> **DATA LISTING**:
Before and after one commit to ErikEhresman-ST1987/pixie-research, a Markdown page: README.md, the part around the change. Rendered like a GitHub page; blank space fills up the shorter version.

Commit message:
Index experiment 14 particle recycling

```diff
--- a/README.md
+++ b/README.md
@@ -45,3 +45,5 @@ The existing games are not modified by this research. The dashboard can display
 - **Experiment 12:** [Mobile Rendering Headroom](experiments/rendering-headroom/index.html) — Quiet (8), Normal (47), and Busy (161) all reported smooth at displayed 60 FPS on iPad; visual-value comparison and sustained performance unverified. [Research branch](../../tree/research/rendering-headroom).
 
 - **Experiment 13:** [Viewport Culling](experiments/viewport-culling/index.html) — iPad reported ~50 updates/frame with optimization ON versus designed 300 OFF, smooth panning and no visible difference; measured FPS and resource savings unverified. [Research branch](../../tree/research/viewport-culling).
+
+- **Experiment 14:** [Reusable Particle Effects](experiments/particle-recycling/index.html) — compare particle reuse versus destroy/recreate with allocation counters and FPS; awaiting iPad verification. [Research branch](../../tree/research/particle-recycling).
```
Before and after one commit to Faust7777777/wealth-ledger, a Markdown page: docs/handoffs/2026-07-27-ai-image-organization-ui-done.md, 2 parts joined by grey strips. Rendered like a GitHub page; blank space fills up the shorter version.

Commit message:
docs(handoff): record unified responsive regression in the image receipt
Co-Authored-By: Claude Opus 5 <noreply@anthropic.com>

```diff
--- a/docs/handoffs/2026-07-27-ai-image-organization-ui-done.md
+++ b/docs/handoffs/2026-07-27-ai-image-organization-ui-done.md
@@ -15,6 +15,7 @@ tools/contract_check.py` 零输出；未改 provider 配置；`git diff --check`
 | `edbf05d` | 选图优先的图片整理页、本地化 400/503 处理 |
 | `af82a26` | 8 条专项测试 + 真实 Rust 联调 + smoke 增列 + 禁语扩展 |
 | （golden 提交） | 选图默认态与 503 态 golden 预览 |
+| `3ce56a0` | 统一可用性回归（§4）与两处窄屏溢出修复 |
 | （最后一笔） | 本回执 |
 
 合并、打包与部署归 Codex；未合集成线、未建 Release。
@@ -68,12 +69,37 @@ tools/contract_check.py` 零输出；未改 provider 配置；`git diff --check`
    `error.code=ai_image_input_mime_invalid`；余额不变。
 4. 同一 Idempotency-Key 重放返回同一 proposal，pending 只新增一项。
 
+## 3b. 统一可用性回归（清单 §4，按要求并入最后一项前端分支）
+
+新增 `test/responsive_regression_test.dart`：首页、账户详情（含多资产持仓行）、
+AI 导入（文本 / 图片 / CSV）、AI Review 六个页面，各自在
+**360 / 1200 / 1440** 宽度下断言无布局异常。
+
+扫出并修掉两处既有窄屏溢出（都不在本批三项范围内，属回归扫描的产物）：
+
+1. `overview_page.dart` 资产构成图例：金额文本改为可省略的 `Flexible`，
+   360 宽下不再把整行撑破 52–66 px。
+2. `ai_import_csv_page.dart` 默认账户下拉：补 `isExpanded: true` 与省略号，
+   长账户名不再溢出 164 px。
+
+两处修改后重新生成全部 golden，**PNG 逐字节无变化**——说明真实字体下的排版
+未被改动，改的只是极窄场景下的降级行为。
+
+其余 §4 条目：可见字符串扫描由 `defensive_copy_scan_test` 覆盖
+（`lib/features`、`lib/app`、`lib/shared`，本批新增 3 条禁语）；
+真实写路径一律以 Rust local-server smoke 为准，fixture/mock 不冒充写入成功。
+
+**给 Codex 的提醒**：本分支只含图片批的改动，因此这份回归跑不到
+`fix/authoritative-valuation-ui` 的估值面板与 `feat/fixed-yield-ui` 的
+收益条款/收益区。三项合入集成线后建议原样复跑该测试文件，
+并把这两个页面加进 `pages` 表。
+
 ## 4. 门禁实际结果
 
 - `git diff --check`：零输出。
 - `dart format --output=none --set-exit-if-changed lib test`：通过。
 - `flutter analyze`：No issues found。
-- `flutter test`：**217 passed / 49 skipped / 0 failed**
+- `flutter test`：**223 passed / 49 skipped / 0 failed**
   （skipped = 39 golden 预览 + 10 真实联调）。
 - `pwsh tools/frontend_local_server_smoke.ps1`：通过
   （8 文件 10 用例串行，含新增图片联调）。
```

> **WORK ORDER**: What is needed is an exact copy of all the data above.

> **RESULT FOR THIS EXERCISE**:
Before and after one commit to ErikEhresman-ST1987/pixie-research, a Markdown page: README.md, the part around the change. Rendered like a GitHub page; blank space fills up the shorter version.

Commit message:
Index experiment 14 particle recycling

```diff
--- a/README.md
+++ b/README.md
@@ -45,3 +45,5 @@ The existing games are not modified by this research. The dashboard can display
 - **Experiment 12:** [Mobile Rendering Headroom](experiments/rendering-headroom/index.html) — Quiet (8), Normal (47), and Busy (161) all reported smooth at displayed 60 FPS on iPad; visual-value comparison and sustained performance unverified. [Research branch](../../tree/research/rendering-headroom).
 
 - **Experiment 13:** [Viewport Culling](experiments/viewport-culling/index.html) — iPad reported ~50 updates/frame with optimization ON versus designed 300 OFF, smooth panning and no visible difference; measured FPS and resource savings unverified. [Research branch](../../tree/research/viewport-culling).
+
+- **Experiment 14:** [Reusable Particle Effects](experiments/particle-recycling/index.html) — compare particle reuse versus destroy/recreate with allocation counters and FPS; awaiting iPad verification. [Research branch](../../tree/research/particle-recycling).
```
Before and after one commit to Faust7777777/wealth-ledger, a Markdown page: docs/handoffs/2026-07-27-ai-image-organization-ui-done.md, 2 parts joined by grey strips. Rendered like a GitHub page; blank space fills up the shorter version.

Commit message:
docs(handoff): record unified responsive regression in the image receipt
Co-Authored-By: Claude Opus 5 <noreply@anthropic.com>

```diff
--- a/docs/handoffs/2026-07-27-ai-image-organization-ui-done.md
+++ b/docs/handoffs/2026-07-27-ai-image-organization-ui-done.md
@@ -15,6 +15,7 @@ tools/contract_check.py` 零输出；未改 provider 配置；`git diff --check`
 | `edbf05d` | 选图优先的图片整理页、本地化 400/503 处理 |
 | `af82a26` | 8 条专项测试 + 真实 Rust 联调 + smoke 增列 + 禁语扩展 |
 | （golden 提交） | 选图默认态与 503 态 golden 预览 |
+| `3ce56a0` | 统一可用性回归（§4）与两处窄屏溢出修复 |
 | （最后一笔） | 本回执 |
 
 合并、打包与部署归 Codex；未合集成线、未建 Release。
@@ -68,12 +69,37 @@ tools/contract_check.py` 零输出；未改 provider 配置；`git diff --check`
    `error.code=ai_image_input_mime_invalid`；余额不变。
 4. 同一 Idempotency-Key 重放返回同一 proposal，pending 只新增一项。
 
+## 3b. 统一可用性回归（清单 §4，按要求并入最后一项前端分支）
+
+新增 `test/responsive_regression_test.dart`：首页、账户详情（含多资产持仓行）、
+AI 导入（文本 / 图片 / CSV）、AI Review 六个页面，各自在
+**360 / 1200 / 1440** 宽度下断言无布局异常。
+
+扫出并修掉两处既有窄屏溢出（都不在本批三项范围内，属回归扫描的产物）：
+
+1. `overview_page.dart` 资产构成图例：金额文本改为可省略的 `Flexible`，
+   360 宽下不再把整行撑破 52–66 px。
+2. `ai_import_csv_page.dart` 默认账户下拉：补 `isExpanded: true` 与省略号，
+   长账户名不再溢出 164 px。
+
+两处修改后重新生成全部 golden，**PNG 逐字节无变化**——说明真实字体下的排版
+未被改动，改的只是极窄场景下的降级行为。
+
+其余 §4 条目：可见字符串扫描由 `defensive_copy_scan_test` 覆盖
+（`lib/features`、`lib/app`、`lib/shared`，本批新增 3 条禁语）；
+真实写路径一律以 Rust local-server smoke 为准，fixture/mock 不冒充写入成功。
+
+**给 Codex 的提醒**：本分支只含图片批的改动，因此这份回归跑不到
+`fix/authoritative-valuation-ui` 的估值面板与 `feat/fixed-yield-ui` 的
+收益条款/收益区。三项合入集成线后建议原样复跑该测试文件，
+并把这两个页面加进 `pages` 表。
+
 ## 4. 门禁实际结果
 
 - `git diff --check`：零输出。
 - `dart format --output=none --set-exit-if-changed lib test`：通过。
 - `flutter analyze`：No issues found。
-- `flutter test`：**217 passed / 49 skipped / 0 failed**
+- `flutter test`：**223 passed / 49 skipped / 0 failed**
   （skipped = 39 golden 预览 + 10 真实联调）。
 - `pwsh tools/frontend_local_server_smoke.ps1`：通过
   （8 文件 10 用例串行，含新增图片联调）。
```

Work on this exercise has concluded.